I’ve been to a couple new restaurants in the past week, and although they are too new to review, here’s how they’re looking so far:
Barrio (210 7th Ave, Brooklyn 718-965-4000)
The food here is mostly inoffensive—tasty at best, mediocre at worst, but all very, very overpriced. The place is charging prices that make you think it’s aiming for something innovative, but in reality, Barrio is serving nominally fancied-up versions of dishes that you can get for about half the price and double the flavor at Tacos Nuevo Mexico, down on 5th Avenue. Just because you apply the sauce in a squeeze bottle squiggle does not mean you can jack up the prices.
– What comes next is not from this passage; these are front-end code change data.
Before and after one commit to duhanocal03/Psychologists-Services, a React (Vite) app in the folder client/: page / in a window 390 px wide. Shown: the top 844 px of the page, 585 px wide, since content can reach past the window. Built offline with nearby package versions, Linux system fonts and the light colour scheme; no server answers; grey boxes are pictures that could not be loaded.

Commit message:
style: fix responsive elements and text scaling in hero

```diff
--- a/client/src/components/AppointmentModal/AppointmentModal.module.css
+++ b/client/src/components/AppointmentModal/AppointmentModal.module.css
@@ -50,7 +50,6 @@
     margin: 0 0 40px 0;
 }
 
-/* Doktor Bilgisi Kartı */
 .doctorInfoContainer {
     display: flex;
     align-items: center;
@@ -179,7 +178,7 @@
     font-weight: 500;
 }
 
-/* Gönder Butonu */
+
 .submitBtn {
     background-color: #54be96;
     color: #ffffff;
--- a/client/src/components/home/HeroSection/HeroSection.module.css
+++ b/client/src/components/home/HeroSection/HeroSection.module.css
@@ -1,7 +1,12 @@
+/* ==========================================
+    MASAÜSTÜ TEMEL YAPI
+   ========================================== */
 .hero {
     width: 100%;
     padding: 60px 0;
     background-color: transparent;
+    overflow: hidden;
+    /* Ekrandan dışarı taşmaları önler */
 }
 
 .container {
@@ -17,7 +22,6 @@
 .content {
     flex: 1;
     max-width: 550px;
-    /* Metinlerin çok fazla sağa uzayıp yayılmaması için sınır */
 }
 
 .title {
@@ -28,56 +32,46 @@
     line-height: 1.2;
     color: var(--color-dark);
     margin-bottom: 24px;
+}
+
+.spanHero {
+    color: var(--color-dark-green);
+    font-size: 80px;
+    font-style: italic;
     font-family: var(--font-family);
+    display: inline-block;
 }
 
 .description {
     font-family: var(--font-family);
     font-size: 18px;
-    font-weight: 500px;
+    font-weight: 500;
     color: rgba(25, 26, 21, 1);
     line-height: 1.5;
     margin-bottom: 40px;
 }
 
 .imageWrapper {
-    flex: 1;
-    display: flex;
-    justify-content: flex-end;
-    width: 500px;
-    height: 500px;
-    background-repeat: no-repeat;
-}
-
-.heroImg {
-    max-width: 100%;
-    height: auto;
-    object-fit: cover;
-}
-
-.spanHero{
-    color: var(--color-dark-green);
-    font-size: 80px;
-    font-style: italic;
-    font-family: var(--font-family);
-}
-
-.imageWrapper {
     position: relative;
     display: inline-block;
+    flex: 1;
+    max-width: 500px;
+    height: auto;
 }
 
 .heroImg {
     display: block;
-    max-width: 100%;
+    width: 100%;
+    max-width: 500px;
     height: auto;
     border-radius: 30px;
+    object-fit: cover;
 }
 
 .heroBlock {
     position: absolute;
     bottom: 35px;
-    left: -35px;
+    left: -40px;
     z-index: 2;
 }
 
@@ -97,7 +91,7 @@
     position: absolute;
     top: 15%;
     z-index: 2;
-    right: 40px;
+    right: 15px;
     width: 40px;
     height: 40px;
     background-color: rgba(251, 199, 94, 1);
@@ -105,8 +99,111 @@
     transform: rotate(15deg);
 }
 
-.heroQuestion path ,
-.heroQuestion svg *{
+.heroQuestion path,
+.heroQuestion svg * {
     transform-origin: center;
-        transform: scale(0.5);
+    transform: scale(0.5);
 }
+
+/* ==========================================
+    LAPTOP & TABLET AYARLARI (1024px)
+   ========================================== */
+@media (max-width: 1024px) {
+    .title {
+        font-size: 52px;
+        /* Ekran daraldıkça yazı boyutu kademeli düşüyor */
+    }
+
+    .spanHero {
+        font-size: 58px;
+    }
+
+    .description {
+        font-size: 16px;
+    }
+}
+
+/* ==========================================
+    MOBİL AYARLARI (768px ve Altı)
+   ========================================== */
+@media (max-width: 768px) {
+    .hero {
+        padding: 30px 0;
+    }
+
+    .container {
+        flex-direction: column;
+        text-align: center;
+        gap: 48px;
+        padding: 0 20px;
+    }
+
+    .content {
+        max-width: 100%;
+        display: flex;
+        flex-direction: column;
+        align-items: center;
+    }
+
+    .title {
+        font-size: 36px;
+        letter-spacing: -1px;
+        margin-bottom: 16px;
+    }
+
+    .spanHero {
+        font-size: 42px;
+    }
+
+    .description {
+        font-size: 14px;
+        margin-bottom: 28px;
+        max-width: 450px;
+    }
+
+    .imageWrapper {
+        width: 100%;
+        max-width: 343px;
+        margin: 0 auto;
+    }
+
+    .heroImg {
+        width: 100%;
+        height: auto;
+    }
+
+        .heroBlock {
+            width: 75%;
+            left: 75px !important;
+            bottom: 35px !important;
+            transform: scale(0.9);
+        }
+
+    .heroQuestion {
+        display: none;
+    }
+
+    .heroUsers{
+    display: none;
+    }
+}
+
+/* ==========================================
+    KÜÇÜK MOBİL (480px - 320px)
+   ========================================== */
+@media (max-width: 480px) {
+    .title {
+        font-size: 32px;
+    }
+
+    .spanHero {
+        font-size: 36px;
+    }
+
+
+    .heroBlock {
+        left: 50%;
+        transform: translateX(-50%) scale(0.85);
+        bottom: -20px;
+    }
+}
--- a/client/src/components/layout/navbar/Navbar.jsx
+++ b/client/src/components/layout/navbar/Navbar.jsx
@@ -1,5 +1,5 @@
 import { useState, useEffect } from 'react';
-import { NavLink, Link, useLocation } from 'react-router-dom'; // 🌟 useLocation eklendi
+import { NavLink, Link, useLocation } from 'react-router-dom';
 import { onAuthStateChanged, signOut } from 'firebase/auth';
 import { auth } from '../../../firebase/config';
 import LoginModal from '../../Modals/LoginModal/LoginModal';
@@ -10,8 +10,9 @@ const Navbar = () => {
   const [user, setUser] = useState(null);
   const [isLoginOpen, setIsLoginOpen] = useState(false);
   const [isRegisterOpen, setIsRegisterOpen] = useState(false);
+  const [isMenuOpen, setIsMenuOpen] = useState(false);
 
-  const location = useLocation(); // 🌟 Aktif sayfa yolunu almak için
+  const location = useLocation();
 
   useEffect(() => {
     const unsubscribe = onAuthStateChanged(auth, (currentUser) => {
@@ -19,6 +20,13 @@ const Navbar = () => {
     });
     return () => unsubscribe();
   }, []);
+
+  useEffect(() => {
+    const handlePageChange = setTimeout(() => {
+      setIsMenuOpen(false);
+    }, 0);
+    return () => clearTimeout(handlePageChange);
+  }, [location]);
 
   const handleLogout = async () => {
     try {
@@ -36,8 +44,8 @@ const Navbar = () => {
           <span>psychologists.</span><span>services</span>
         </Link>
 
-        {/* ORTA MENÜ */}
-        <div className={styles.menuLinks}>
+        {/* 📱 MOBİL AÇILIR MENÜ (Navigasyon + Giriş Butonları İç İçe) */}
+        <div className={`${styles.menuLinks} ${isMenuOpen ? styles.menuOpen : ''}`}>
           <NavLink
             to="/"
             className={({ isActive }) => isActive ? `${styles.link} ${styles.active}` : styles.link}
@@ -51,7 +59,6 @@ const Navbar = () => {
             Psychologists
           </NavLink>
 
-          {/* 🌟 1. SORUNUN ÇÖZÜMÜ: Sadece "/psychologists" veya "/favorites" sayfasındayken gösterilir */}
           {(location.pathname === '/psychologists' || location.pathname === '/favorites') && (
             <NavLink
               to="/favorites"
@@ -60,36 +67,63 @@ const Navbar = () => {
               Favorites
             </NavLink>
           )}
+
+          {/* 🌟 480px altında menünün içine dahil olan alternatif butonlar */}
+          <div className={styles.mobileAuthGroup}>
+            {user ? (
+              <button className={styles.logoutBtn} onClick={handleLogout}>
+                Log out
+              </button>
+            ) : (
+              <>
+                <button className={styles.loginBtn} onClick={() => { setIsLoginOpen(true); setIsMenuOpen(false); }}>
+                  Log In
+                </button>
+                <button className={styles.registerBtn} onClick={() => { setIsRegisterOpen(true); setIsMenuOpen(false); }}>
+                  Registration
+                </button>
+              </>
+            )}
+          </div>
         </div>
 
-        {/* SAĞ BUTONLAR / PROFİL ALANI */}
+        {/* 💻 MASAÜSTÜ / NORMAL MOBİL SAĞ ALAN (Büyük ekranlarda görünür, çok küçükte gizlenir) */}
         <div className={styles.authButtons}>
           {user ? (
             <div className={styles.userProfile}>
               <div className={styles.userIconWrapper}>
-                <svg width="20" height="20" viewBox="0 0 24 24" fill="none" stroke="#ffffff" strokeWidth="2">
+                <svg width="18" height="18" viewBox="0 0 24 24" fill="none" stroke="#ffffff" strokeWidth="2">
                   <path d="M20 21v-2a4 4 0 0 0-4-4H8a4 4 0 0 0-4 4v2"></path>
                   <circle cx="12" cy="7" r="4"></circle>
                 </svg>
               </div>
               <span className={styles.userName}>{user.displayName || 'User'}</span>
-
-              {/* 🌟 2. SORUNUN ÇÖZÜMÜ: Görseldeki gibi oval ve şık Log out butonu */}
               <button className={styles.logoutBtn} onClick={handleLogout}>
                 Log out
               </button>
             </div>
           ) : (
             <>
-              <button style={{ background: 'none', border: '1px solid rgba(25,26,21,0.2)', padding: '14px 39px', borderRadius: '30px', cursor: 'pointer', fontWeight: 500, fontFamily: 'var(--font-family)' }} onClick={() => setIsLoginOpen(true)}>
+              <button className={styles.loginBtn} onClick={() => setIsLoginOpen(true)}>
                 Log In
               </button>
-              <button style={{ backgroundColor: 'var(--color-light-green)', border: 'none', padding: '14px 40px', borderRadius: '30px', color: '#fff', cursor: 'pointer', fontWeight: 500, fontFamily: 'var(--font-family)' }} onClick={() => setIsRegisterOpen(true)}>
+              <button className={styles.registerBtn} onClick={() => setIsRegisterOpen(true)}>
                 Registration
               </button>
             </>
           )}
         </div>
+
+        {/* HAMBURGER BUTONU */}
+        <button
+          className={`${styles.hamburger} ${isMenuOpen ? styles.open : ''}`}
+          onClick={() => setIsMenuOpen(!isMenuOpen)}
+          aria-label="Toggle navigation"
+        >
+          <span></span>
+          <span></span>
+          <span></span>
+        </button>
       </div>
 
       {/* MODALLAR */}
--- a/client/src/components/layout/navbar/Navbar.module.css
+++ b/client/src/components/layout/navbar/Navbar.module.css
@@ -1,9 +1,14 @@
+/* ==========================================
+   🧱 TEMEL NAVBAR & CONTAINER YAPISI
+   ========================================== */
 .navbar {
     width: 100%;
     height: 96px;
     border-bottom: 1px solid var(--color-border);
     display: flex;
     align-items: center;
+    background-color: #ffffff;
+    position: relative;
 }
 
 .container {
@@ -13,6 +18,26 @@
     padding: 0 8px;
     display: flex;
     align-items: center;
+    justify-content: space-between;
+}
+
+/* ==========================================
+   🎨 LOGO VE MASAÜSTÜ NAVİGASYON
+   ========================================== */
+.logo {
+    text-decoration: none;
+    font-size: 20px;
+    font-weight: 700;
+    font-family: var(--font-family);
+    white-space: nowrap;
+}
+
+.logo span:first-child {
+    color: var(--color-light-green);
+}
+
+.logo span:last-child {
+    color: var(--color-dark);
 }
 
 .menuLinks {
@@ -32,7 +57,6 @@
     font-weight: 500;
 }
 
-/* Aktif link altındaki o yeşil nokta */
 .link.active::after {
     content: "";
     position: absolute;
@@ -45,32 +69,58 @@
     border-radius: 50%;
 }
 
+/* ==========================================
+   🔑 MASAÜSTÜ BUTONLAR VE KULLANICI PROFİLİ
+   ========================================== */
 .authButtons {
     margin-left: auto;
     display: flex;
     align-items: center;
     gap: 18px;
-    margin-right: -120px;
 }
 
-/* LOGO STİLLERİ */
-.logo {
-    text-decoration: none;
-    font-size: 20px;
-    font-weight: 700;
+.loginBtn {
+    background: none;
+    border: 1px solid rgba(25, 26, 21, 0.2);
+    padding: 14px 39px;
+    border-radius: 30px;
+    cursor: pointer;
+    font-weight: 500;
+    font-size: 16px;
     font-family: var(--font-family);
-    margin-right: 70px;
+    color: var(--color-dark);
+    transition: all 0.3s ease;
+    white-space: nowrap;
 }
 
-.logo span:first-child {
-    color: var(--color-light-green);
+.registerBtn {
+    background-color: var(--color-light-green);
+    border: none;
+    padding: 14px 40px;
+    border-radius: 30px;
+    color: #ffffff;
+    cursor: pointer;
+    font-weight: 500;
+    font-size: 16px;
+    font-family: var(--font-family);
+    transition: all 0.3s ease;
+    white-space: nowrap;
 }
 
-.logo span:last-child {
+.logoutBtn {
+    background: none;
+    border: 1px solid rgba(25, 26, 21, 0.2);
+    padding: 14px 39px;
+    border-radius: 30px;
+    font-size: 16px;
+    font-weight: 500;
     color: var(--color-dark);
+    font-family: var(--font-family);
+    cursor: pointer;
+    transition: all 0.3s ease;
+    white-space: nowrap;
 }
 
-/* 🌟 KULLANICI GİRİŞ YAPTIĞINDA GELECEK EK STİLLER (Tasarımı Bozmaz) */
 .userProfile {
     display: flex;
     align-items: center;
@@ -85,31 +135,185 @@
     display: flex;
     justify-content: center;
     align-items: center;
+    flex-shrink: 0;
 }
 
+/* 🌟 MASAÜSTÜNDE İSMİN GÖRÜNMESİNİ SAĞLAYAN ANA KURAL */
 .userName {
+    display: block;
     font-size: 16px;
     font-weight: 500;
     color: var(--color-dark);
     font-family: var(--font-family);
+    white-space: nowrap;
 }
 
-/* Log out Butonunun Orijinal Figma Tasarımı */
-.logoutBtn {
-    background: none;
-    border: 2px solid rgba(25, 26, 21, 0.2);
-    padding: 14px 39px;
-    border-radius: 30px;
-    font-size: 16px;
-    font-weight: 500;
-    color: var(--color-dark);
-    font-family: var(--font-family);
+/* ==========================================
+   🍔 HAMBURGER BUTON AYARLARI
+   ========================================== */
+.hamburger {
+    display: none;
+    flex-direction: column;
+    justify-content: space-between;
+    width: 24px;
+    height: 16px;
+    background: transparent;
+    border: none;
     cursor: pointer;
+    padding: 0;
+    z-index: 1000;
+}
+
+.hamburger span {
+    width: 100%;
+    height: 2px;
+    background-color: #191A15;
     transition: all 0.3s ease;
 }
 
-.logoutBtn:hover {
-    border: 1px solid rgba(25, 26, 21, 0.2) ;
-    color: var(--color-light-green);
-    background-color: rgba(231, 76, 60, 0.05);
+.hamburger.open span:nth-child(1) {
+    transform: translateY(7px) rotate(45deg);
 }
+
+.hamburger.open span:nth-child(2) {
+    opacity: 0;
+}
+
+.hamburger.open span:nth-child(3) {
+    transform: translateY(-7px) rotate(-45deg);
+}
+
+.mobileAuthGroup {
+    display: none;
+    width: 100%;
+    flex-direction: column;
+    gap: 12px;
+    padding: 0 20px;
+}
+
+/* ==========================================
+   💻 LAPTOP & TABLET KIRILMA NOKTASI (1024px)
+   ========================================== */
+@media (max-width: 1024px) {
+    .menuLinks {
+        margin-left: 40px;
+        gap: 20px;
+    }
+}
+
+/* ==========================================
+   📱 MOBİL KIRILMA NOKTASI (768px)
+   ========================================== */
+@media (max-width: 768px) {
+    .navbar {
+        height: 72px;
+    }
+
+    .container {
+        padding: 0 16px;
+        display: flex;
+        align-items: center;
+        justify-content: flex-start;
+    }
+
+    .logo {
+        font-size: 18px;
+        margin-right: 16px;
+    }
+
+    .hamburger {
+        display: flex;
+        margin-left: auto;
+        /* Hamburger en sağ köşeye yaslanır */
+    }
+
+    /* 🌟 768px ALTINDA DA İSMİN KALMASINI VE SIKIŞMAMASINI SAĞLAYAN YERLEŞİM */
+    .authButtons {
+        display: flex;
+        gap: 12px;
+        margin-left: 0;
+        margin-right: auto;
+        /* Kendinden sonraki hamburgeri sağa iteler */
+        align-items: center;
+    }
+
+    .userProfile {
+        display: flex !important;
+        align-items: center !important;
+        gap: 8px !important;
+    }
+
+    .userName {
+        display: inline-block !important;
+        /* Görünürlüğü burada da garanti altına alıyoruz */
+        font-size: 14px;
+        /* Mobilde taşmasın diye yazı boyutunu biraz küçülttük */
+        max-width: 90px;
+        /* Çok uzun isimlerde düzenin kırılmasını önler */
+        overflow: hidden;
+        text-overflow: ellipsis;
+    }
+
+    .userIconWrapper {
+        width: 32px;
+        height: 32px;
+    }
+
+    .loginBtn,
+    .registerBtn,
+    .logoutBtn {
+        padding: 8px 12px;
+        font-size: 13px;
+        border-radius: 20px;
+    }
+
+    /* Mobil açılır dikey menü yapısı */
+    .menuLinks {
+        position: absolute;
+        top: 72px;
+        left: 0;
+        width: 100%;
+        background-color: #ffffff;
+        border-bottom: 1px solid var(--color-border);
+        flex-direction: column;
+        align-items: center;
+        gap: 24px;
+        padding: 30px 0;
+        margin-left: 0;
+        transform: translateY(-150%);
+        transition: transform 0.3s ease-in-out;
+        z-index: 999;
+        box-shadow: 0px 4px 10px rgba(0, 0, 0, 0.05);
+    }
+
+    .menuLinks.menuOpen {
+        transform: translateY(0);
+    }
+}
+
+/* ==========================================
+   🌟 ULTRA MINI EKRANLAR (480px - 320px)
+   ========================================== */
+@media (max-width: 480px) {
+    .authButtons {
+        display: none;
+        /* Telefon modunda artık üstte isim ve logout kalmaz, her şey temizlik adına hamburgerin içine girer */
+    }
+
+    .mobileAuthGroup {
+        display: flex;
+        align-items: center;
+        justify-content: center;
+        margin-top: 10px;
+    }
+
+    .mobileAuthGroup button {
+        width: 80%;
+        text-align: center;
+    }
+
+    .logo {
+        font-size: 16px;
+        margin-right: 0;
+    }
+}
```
Plain chicken enchiladas for $14.25? Tortillas layered with chicken, onion, cilantro, radishes and queso fresco do not add up to anything too exciting. The shrimp in Yucatan shrimp were nicely grilled and flavored with cilantro and jalapeño, but the plate was mostly filled with fake-tasting coconut rice. For $17.25? Eeeesh.
I’d usually not write about service issues at such a new restaurant, but our waitress here was…noteworthy. She asked my friend if she would like to “suck that last bit of alcohol out of the glass,” recited the desserts to us while we were in the middle of our entrées, and at one point came right out and told us she had “forgotten all about us.”
The cocktails here are great, though. Snag a place out on the deck and have a Perfecto Nestorindo, a drink made with agave, tamarind, pineapple and chile powder. It’s on the expensive side ($8) but sometimes you get what you pay for.
Moco Global Dining, Eurotrip and better news, after the jump.
Moco Global Dining (516A 3rd Avenue, 212-685-3663, 10016)
This is a truly eccentric restaurant. Chef Joe Kurauchi trained in Japan and later worked at Spain’s El Bulli and the UK’s Fat Duck. Those globe trotting influences have produced a trippy, oddly compelling restaurant. The place looks like a cheesy, sushi-slinging happy hour joint and that’s partially true. But it’s actually much more interesting than that.
There’s wonderful black tempura calamari, the airy batter rendered coal-black with squid ink. Nagoya-style chicken wings turn out to be tiny, inch-long quail wings in a sweet-spicy sauce. Madras noodle is a befuddling combo of udon noodles in a thick Japanese-style curry with a Parmesan crisp, fried soba noodles and a slice of grilled naan. It was bizarre, but strangely delicious. There’s a sushi roll made with dried tomatoes, and the pan con tomate features garlic-tomato foam and chopped tomatoes on that pillowy soft, white Japanese sliced bread.
And who could resist something called PuffyPuffyPuffy? That turns out to be an ice cream sundae on acid—layers of chocolate, green tea and vanilla ice cream with fruit and rice krispies, topped off with a few puffs of cotton candy.
Eurotrip (667 5th Avenue Brookyn, 718-285-9425, 11215)
The owners of this new Eastern European eatery have worked magic on the space, refurbishing the antique tin ceiling and brick walls, and creating a hospitable bar area in front, and a small dining room in back.
The menu is heavy on the dumplings and stewed meat, and the bar is stocked with German and Czech beer, Hungarian wines and Becherovka, an herbal Czech liquor that shaken into several cocktails or sipped straight. Halušky, tiny dumplings tossed with tangy cheese, chives and bacon, have a comforting chew. Shredded celery root salad is aromatic with caraway and enriched with a tart buttermilk dressing. Gipsy wild turns out to be tender beef stew slicked with a paprika-heavy spicy sauce, and garnished with tiny-diced pickles. I wished there were more pickles to liven things up, but this seems to be developing into a place to get solidly good eastern European food in a friendly setting.